Tuesday, 10 January 2017

An Unexpected Hereafter

When Europeans crossed the Atlantic, they did not find what they expected. If there is a hereafter, which I doubt, then it is very likely to differ from what anyone expects. In CS Lewis' The Great Divorce, there is just as much disagreement after death as before it although the spiritual and moral issues remain eternal.

In Alan Moore's Jerusalem (London, 2016):

"'Wiz you expecting it to be like this when you wiz dead?...'
"'Of course I wasn't. I don't reckon anybody thought that it'd be like this. None o' yer main religions sussed it...'" (p. 511)

"...innumerable monks of different dates and different orders, all with very little to debate except how wrong they'd got the afterlife..." (p. 540)

I expect that some readers will be amused at the monks' expense but will be any better equipped or prepared? If there is nothing or if everyone forgets everything, then we will not be able to tell the monks that they were wrong.

I may be getting some of these details wrong but it seems that, in Jerusalem, a departed soul can:

linger invisibly in the mortal realm;
time travel in that realm;
re-experience all or part of its mortal life;
linger in the ghost-seam between the mortal realm and Upstairs;
go Upstairs;
while Upstairs, walk in either direction along a long balcony or causeway;
at intervals along the causeway, look down through apertures into the mortal realm, now perceived as four dimensional;
descend into lower realms, then re-enter Upstairs at an earlier point in its history;
thus, time travel Upstairs as well.

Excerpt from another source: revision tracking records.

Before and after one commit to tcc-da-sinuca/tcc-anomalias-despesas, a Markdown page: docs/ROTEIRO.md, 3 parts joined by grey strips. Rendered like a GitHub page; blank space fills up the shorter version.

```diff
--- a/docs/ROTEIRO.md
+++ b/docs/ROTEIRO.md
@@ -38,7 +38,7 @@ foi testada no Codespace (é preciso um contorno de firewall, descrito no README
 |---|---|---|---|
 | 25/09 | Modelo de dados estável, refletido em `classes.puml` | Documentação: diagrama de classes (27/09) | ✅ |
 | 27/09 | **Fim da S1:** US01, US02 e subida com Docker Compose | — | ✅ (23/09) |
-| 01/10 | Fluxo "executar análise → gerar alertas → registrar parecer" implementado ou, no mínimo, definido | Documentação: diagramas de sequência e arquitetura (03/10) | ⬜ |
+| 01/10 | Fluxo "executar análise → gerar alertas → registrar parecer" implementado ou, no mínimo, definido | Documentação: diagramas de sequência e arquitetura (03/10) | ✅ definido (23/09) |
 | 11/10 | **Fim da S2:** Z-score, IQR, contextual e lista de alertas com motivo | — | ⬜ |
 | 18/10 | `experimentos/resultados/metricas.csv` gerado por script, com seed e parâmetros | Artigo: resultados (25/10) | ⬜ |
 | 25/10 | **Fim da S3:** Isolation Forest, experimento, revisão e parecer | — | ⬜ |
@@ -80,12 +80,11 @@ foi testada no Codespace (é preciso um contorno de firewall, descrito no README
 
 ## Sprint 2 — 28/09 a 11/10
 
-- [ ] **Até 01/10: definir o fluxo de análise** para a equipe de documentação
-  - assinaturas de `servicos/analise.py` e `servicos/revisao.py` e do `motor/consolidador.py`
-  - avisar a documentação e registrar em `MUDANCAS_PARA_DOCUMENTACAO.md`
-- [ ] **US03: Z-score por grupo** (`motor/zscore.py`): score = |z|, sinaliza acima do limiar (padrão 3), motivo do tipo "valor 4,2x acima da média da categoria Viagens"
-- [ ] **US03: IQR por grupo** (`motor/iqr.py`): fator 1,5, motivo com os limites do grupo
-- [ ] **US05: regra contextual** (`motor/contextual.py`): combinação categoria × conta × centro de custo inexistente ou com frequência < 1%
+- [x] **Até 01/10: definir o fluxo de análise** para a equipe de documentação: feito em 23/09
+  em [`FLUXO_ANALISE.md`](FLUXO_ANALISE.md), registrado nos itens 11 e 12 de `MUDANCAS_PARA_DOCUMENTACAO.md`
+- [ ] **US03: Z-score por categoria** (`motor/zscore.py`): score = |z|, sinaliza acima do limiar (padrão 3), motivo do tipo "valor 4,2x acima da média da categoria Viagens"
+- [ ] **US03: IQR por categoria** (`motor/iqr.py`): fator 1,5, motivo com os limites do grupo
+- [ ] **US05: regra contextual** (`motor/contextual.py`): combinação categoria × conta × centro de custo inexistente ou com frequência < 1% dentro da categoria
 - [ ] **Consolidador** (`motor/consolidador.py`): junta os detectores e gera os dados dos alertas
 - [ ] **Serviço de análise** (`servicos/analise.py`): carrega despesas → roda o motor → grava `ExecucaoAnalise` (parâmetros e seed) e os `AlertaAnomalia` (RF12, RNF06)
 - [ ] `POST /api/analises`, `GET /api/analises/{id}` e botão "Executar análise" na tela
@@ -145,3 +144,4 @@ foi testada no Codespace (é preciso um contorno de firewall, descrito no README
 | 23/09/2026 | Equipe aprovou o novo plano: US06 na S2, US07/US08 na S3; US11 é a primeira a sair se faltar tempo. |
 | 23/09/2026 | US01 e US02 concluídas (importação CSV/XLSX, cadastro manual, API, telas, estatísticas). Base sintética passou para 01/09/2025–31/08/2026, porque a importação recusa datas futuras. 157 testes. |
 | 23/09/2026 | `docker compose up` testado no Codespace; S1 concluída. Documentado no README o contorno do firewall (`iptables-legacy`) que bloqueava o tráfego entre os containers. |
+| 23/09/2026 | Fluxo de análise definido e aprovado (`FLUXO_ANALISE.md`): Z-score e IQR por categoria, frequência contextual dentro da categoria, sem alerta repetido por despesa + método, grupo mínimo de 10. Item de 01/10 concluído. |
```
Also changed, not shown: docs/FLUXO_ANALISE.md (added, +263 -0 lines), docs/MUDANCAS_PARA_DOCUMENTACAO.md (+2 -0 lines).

"This is most strange," as Horatio said to Hamlet. How do all these times and motions fit together? If apparent motion in three dimensions is really extension along a fourth dimension, then is motion along the fourth dimension extension in a fifth dimension?

No comments:

Post a Comment